==== Data extracts

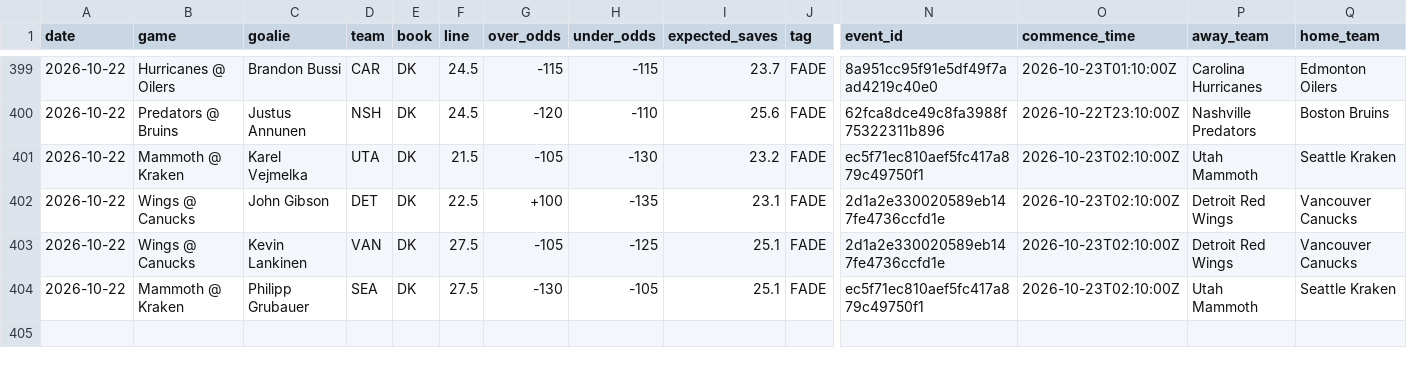
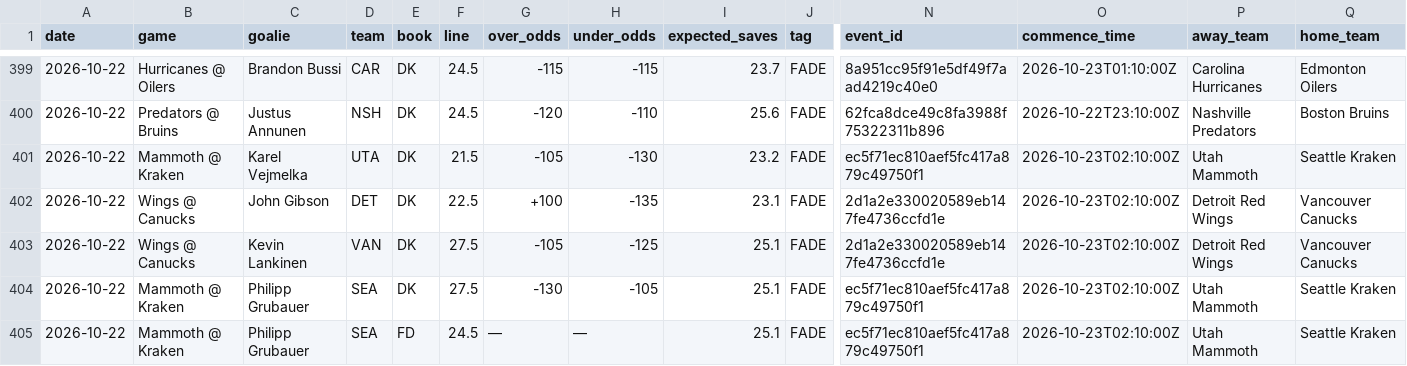
Before and after one commit to phumbad-lab/nhl-saves-alerts, a CSV file: picks.csv, drawn as a sheet; only a part is shown, gaps mark what is left out; rows hold the shown columns only; the diff names each change by its address in the sheet, - before the commit and + after, or states it on an @@ line.

```diff
--- a/picks.csv
+++ b/picks.csv
+row 405: 2026-10-22 | Mammoth @ Kraken | Philipp Grubauer | SEA | FD | 24.5 | — | — | 25.1 | FADE | ec5f71ec810aef5fc417a879c49750f1 | 2026-10-23T02:10:00Z | Utah Mammoth | Seattle Kraken
```
Also changed, not shown: 1 other file.
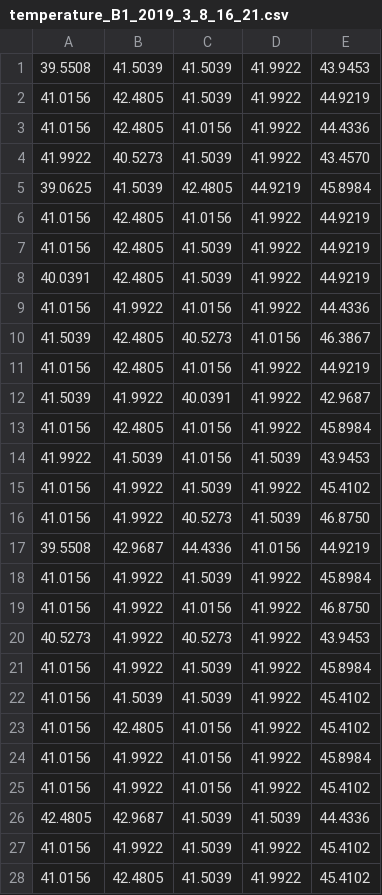
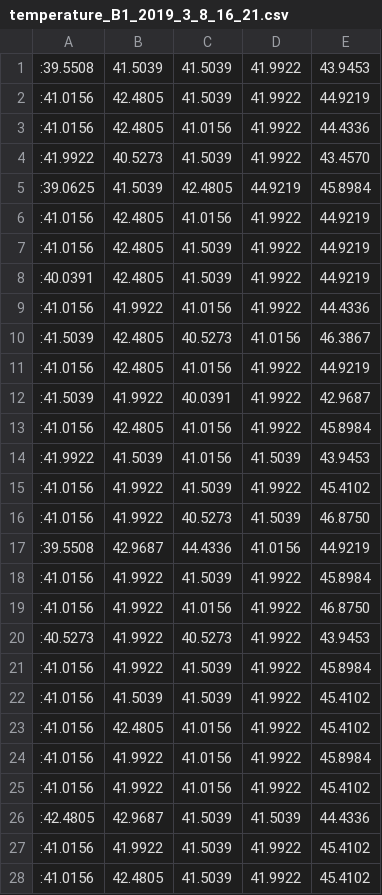
Before and after one commit to joaovitorblabres/SAED_UFFS, a CSV file: temperature_B1_2019_3_8_16_21.csv, drawn as a sheet; only a part is shown; the diff covers the shown part only.

```diff
--- a/temperature_B1_2019_3_8_16_21.csv
+++ b/temperature_B1_2019_3_8_16_21.csv
@@ -1,28 +1,28 @@
-39.5508;41.5039;41.5039;41.9922;43.9453
-41.0156;42.4805;41.5039;41.9922;44.9219
-41.0156;42.4805;41.0156;41.9922;44.4336
-41.9922;40.5273;41.5039;41.9922;43.4570
-39.0625;41.5039;42.4805;44.9219;45.8984
-41.0156;42.4805;41.0156;41.9922;44.9219
-41.0156;42.4805;41.5039;41.9922;44.9219
-40.0391;42.4805;41.5039;41.9922;44.9219
-41.0156;41.9922;41.0156;41.9922;44.4336
-41.5039;42.4805;40.5273;41.0156;46.3867
-41.0156;42.4805;41.0156;41.9922;44.9219
-41.5039;41.9922;40.0391;41.9922;42.9687
-41.0156;42.4805;41.0156;41.9922;45.8984
-41.9922;41.5039;41.0156;41.5039;43.9453
-41.0156;41.9922;41.5039;41.9922;45.4102
-41.0156;41.9922;40.5273;41.5039;46.8750
-39.5508;42.9687;44.4336;41.0156;44.9219
-41.0156;41.9922;41.5039;41.9922;45.8984
-41.0156;41.9922;41.0156;41.9922;46.8750
-40.5273;41.9922;40.5273;41.9922;43.9453
-41.0156;41.9922;41.5039;41.9922;45.8984
-41.0156;41.5039;41.5039;41.9922;45.4102
-41.0156;42.4805;41.0156;41.9922;45.4102
-41.0156;41.9922;41.0156;41.9922;45.8984
-41.0156;41.9922;41.0156;41.9922;45.4102
-42.4805;42.9687;41.5039;41.5039;44.4336
-41.0156;41.9922;41.5039;41.9922;45.4102
-41.0156;42.4805;41.5039;41.9922;45.4102
+:39.5508;41.5039;41.5039;41.9922;43.9453;
+:41.0156;42.4805;41.5039;41.9922;44.9219;
+:41.0156;42.4805;41.0156;41.9922;44.4336;
+:41.9922;40.5273;41.5039;41.9922;43.4570;
+:39.0625;41.5039;42.4805;44.9219;45.8984;
+:41.0156;42.4805;41.0156;41.9922;44.9219;
+:41.0156;42.4805;41.5039;41.9922;44.9219;
+:40.0391;42.4805;41.5039;41.9922;44.9219;
+:41.0156;41.9922;41.0156;41.9922;44.4336;
+:41.5039;42.4805;40.5273;41.0156;46.3867;
+:41.0156;42.4805;41.0156;41.9922;44.9219;
+:41.5039;41.9922;40.0391;41.9922;42.9687;
+:41.0156;42.4805;41.0156;41.9922;45.8984;
+:41.9922;41.5039;41.0156;41.5039;43.9453;
+:41.0156;41.9922;41.5039;41.9922;45.4102;
+:41.0156;41.9922;40.5273;41.5039;46.8750;
+:39.5508;42.9687;44.4336;41.0156;44.9219;
+:41.0156;41.9922;41.5039;41.9922;45.8984;
+:41.0156;41.9922;41.0156;41.9922;46.8750;
+:40.5273;41.9922;40.5273;41.9922;43.9453;
+:41.0156;41.9922;41.5039;41.9922;45.8984;
+:41.0156;41.5039;41.5039;41.9922;45.4102;
+:41.0156;42.4805;41.0156;41.9922;45.4102;
+:41.0156;41.9922;41.0156;41.9922;45.8984;
+:41.0156;41.9922;41.0156;41.9922;45.4102;
+:42.4805;42.9687;41.5039;41.5039;44.4336;
+:41.0156;41.9922;41.5039;41.9922;45.4102;
+:41.0156;42.4805;41.5039;41.9922;45.4102;
```
Also changed, not shown: 101 edited cells elsewhere in this file, 4 other files.
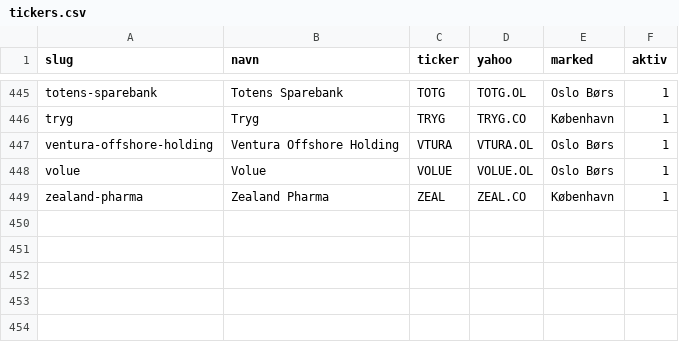
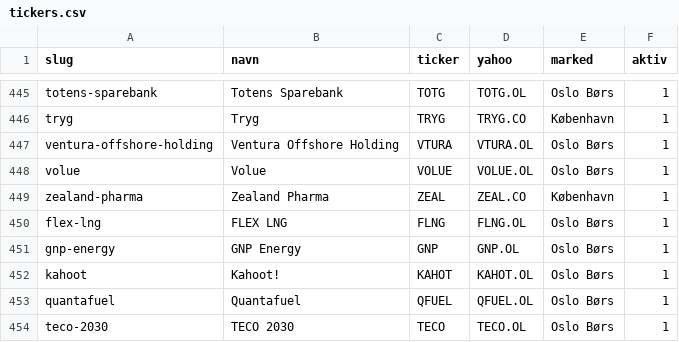
Before and after one commit to kimholten-ops/nordic-momentum-scout, a CSV file: universe/tickers.csv, drawn as a sheet; only a part is shown, gaps mark what is left out; the diff names each change by its address in the sheet, - before the commit and + after, or states it on an @@ line.

```diff
--- a/universe/tickers.csv
+++ b/universe/tickers.csv
+row 450: flex-lng | FLEX LNG | FLNG | FLNG.OL | Oslo Børs | 1
+row 451: gnp-energy | GNP Energy | GNP | GNP.OL | Oslo Børs | 1
+row 452: kahoot | Kahoot! | KAHOT | KAHOT.OL | Oslo Børs | 1
+row 453: quantafuel | Quantafuel | QFUEL | QFUEL.OL | Oslo Børs | 1
+row 454: teco-2030 | TECO 2030 | TECO | TECO.OL | Oslo Børs | 1
```
Also changed, not shown: 1 other file.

========

:: Description of the task ::
An exact reproduction of all the records is required, with no pictures included.

:: Written reply ::
Before and after one commit to phumbad-lab/nhl-saves-alerts, a CSV file: picks.csv, drawn as a sheet; only a part is shown, gaps mark what is left out; rows hold the shown columns only; the diff names each change by its address in the sheet, - before the commit and + after, or states it on an @@ line.

```diff
--- a/picks.csv
+++ b/picks.csv
+row 405: 2026-10-22 | Mammoth @ Kraken | Philipp Grubauer | SEA | FD | 24.5 | — | — | 25.1 | FADE | ec5f71ec810aef5fc417a879c49750f1 | 2026-10-23T02:10:00Z | Utah Mammoth | Seattle Kraken
```
Also changed, not shown: 1 other file.
Before and after one commit to joaovitorblabres/SAED_UFFS, a CSV file: temperature_B1_2019_3_8_16_21.csv, drawn as a sheet; only a part is shown; the diff covers the shown part only.

```diff
--- a/temperature_B1_2019_3_8_16_21.csv
+++ b/temperature_B1_2019_3_8_16_21.csv
@@ -1,28 +1,28 @@
-39.5508;41.5039;41.5039;41.9922;43.9453
-41.0156;42.4805;41.5039;41.9922;44.9219
-41.0156;42.4805;41.0156;41.9922;44.4336
-41.9922;40.5273;41.5039;41.9922;43.4570
-39.0625;41.5039;42.4805;44.9219;45.8984
-41.0156;42.4805;41.0156;41.9922;44.9219
-41.0156;42.4805;41.5039;41.9922;44.9219
-40.0391;42.4805;41.5039;41.9922;44.9219
-41.0156;41.9922;41.0156;41.9922;44.4336
-41.5039;42.4805;40.5273;41.0156;46.3867
-41.0156;42.4805;41.0156;41.9922;44.9219
-41.5039;41.9922;40.0391;41.9922;42.9687
-41.0156;42.4805;41.0156;41.9922;45.8984
-41.9922;41.5039;41.0156;41.5039;43.9453
-41.0156;41.9922;41.5039;41.9922;45.4102
-41.0156;41.9922;40.5273;41.5039;46.8750
-39.5508;42.9687;44.4336;41.0156;44.9219
-41.0156;41.9922;41.5039;41.9922;45.8984
-41.0156;41.9922;41.0156;41.9922;46.8750
-40.5273;41.9922;40.5273;41.9922;43.9453
-41.0156;41.9922;41.5039;41.9922;45.8984
-41.0156;41.5039;41.5039;41.9922;45.4102
-41.0156;42.4805;41.0156;41.9922;45.4102
-41.0156;41.9922;41.0156;41.9922;45.8984
-41.0156;41.9922;41.0156;41.9922;45.4102
-42.4805;42.9687;41.5039;41.5039;44.4336
-41.0156;41.9922;41.5039;41.9922;45.4102
-41.0156;42.4805;41.5039;41.9922;45.4102
+:39.5508;41.5039;41.5039;41.9922;43.9453;
+:41.0156;42.4805;41.5039;41.9922;44.9219;
+:41.0156;42.4805;41.0156;41.9922;44.4336;
+:41.9922;40.5273;41.5039;41.9922;43.4570;
+:39.0625;41.5039;42.4805;44.9219;45.8984;
+:41.0156;42.4805;41.0156;41.9922;44.9219;
+:41.0156;42.4805;41.5039;41.9922;44.9219;
+:40.0391;42.4805;41.5039;41.9922;44.9219;
+:41.0156;41.9922;41.0156;41.9922;44.4336;
+:41.5039;42.4805;40.5273;41.0156;46.3867;
+:41.0156;42.4805;41.0156;41.9922;44.9219;
+:41.5039;41.9922;40.0391;41.9922;42.9687;
+:41.0156;42.4805;41.0156;41.9922;45.8984;
+:41.9922;41.5039;41.0156;41.5039;43.9453;
+:41.0156;41.9922;41.5039;41.9922;45.4102;
+:41.0156;41.9922;40.5273;41.5039;46.8750;
+:39.5508;42.9687;44.4336;41.0156;44.9219;
+:41.0156;41.9922;41.5039;41.9922;45.8984;
+:41.0156;41.9922;41.0156;41.9922;46.8750;
+:40.5273;41.9922;40.5273;41.9922;43.9453;
+:41.0156;41.9922;41.5039;41.9922;45.8984;
+:41.0156;41.5039;41.5039;41.9922;45.4102;
+:41.0156;42.4805;41.0156;41.9922;45.4102;
+:41.0156;41.9922;41.0156;41.9922;45.8984;
+:41.0156;41.9922;41.0156;41.9922;45.4102;
+:42.4805;42.9687;41.5039;41.5039;44.4336;
+:41.0156;41.9922;41.5039;41.9922;45.4102;
+:41.0156;42.4805;41.5039;41.9922;45.4102;
```
Also changed, not shown: 101 edited cells elsewhere in this file, 4 other files.
Before and after one commit to kimholten-ops/nordic-momentum-scout, a CSV file: universe/tickers.csv, drawn as a sheet; only a part is shown, gaps mark what is left out; the diff names each change by its address in the sheet, - before the commit and + after, or states it on an @@ line.

```diff
--- a/universe/tickers.csv
+++ b/universe/tickers.csv
+row 450: flex-lng | FLEX LNG | FLNG | FLNG.OL | Oslo Børs | 1
+row 451: gnp-energy | GNP Energy | GNP | GNP.OL | Oslo Børs | 1
+row 452: kahoot | Kahoot! | KAHOT | KAHOT.OL | Oslo Børs | 1
+row 453: quantafuel | Quantafuel | QFUEL | QFUEL.OL | Oslo Børs | 1
+row 454: teco-2030 | TECO 2030 | TECO | TECO.OL | Oslo Børs | 1
```
Also changed, not shown: 1 other file.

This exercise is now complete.